Unfortunately, there were men in the new world of a sterner faith than these Maypole worshippers. Not far from Merry Mount was a settlement of Puritans, most dismal wretches, who said their prayers before daylight, and then wrought in the forest or the corn-field till evening made it prayer time again. Their weapons were always at hand to shoot down the straggling savage. When they met in conclave, it was never to keep up the old English mirth, but to hear sermons three hours long, or to proclaim bounties on the heads of wolves and the scalps of Indians. Their festivals were fast days, and their chief pastime the singing of psalms. Wo to the youth or maiden who did but dream of a dance! The selectman nodded to the constable; and there sat the light-heeled reprobate in the stocks; or if he danced, it was round the whipping-post, which might be termed the Puritan Maypole.**Twice Told Tales by Nathaniel Hawthorne, The Maypole of Merry Mount

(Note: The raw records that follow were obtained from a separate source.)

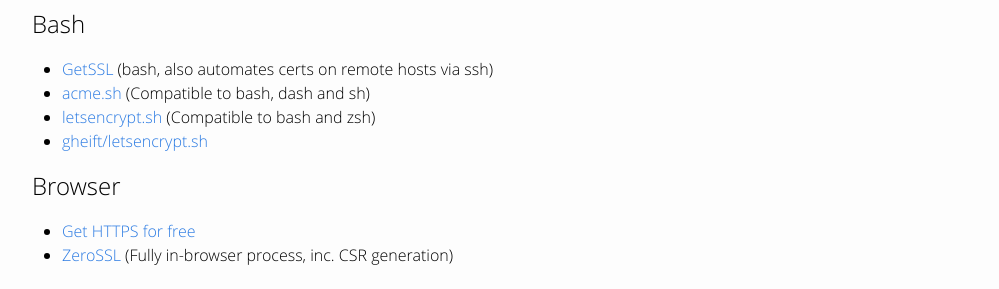
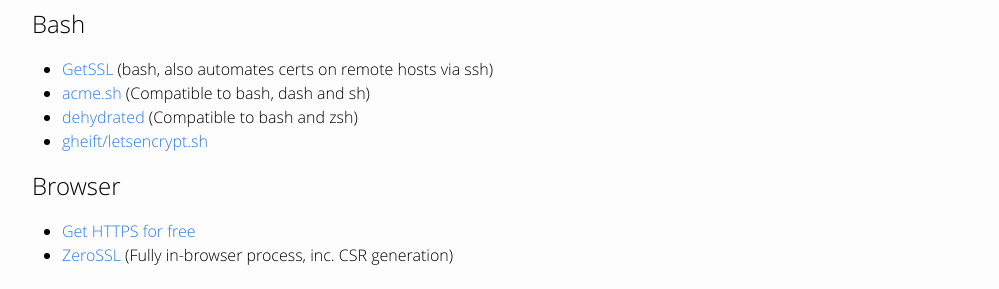
Before and after one commit to snowman1120/website, a Jekyll site: the page built from docs/client-options.md, in a window 1280 px wide and 900 px high, scrolled down 411 px. Shown: the part 154-443 px from the top of the window, without its empty margins (138-1137 px from the left). Built offline with Jekyll 4.4.1, drawn with Linux system fonts in a browser that asks for light colours.

Commit message:
Change name of letsencrypt.sh to dehydrated.

```diff
--- a/docs/client-options.md
+++ b/docs/client-options.md
@@ -22,7 +22,7 @@ If certbot does not meet your needs, or you’d simply like to try something els
 
 - [GetSSL](https://github.com/srvrco/getssl) (bash, also automates certs on remote hosts via ssh)
 - [acme.sh](https://github.com/Neilpang/acme.sh) (Compatible to bash, dash and sh)
-- [letsencrypt.sh](https://github.com/lukas2511/letsencrypt.sh) (Compatible to bash and zsh)
+- [dehydrated](https://github.com/lukas2511/dehydrated) (Compatible to bash and zsh)
 - [gheift/letsencrypt.sh](https://github.com/gheift/letsencrypt.sh)
 
 ## Browser
```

After the good people of Plymouth devastated and looted the colony, the founder of Mount Wollastan (Merry Mount was the Puritan name given the place) was dragged to Plymouth, placed in the stocks and given a mock trial after which he was marooned on the Isle of Shoals. Oddly enough, that is the very place that the good people of somewhere elected to build a monument to the first Englishman to land upon the Isles, Captain John Smith (yes, the Pocahontas one).
|This stereo view picture of the monument is taken from: seacoastnh.com|
By the way, when viewed with a stereoscope, the picture above leaps into 3D just like the movies!